:: Exercise prompt ::
Give the number of lines in the data below where the word "changed" appears, and nothing besides.

##### Information given #####

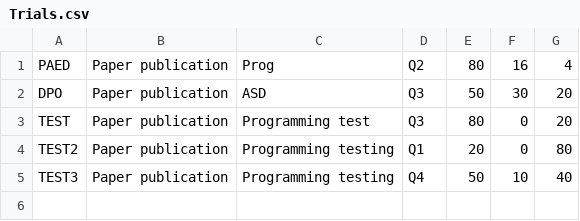
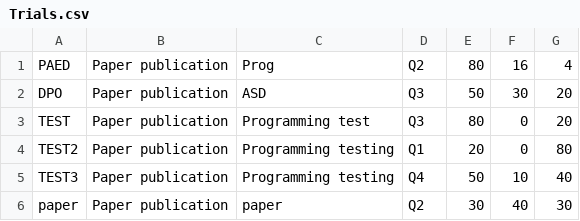
Before and after one commit to JoaquinBN/DPO_ProjectS1, a CSV file: files/Trials.csv, drawn as a sheet.

```diff
--- a/files/Trials.csv
+++ b/files/Trials.csv
@@ -5 +5,2 @@ TEST2,Paper publication,Programming testing,Q1,20,0,80
 TEST3,Paper publication,Programming testing,Q4,50,10,40
+paper,Paper publication,paper,Q2,30,40,30
```
Also changed, not shown: 31 other files.
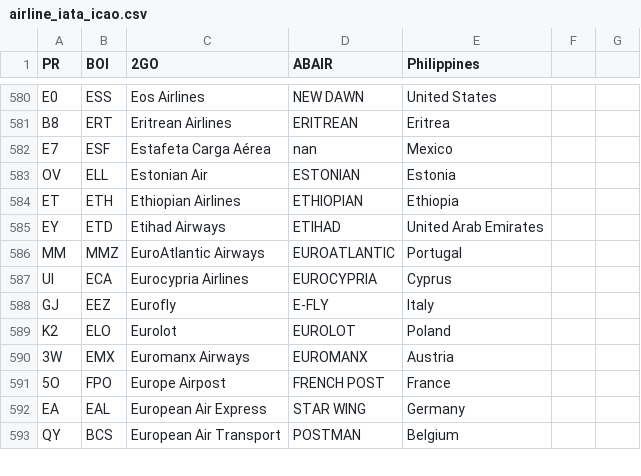
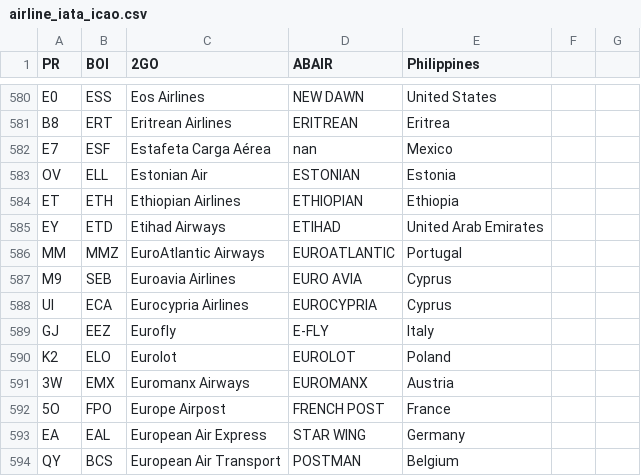
Before and after one commit to shekarpathi/dullesArrivals, a CSV file: airline_iata_icao.csv, drawn as a sheet; only a part is shown, gaps mark what is left out; the diff names each change by its address in the sheet, - before the commit and + after, or states it on an @@ line.

Commit message:
Added Airline IATA / ICAO codes csv file

```diff
--- a/airline_iata_icao.csv
+++ b/airline_iata_icao.csv
+row 587: M9 | SEB | Euroavia Airlines | EURO AVIA | Cyprus
```
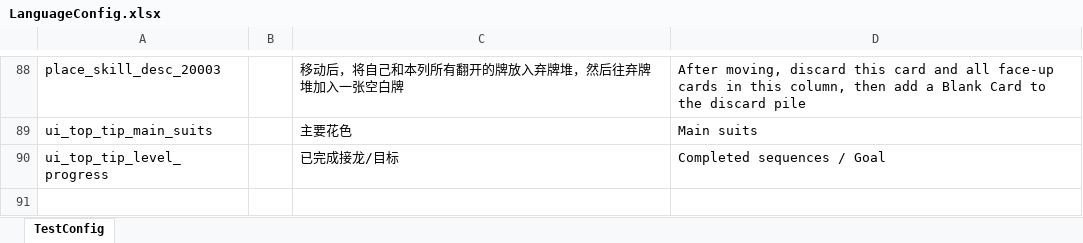
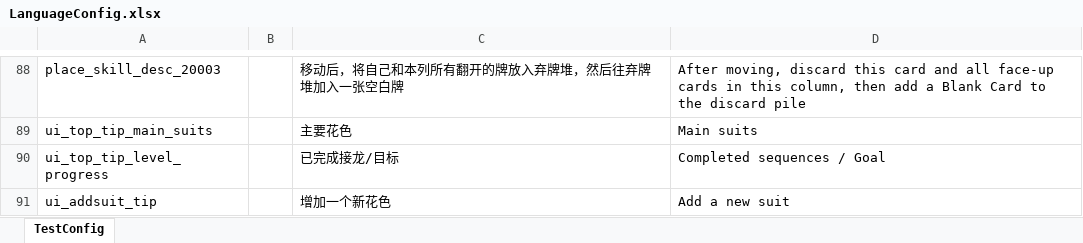
Before and after one commit to iamhuangyinan-sys/SpiderCardProject, an Excel workbook: Config/Excel/LanguageConfig.xlsx, sheet TestConfig, drawn as a sheet; only a part is shown, gaps mark what is left out; values as stored, in another font and other column widths than the file's, no borders; the diff names each change by its address in the sheet, - before the commit and + after, or states it on an @@ line.

```diff
--- a/Config/Excel/LanguageConfig.xlsx (sheet TestConfig)
+++ b/Config/Excel/LanguageConfig.xlsx (sheet TestConfig)
+row 91: ui_addsuit_tip |  | 增加一个新花色 | Add a new suit
```
Also changed, not shown: 28 other files.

#####

:: Answer box ::
2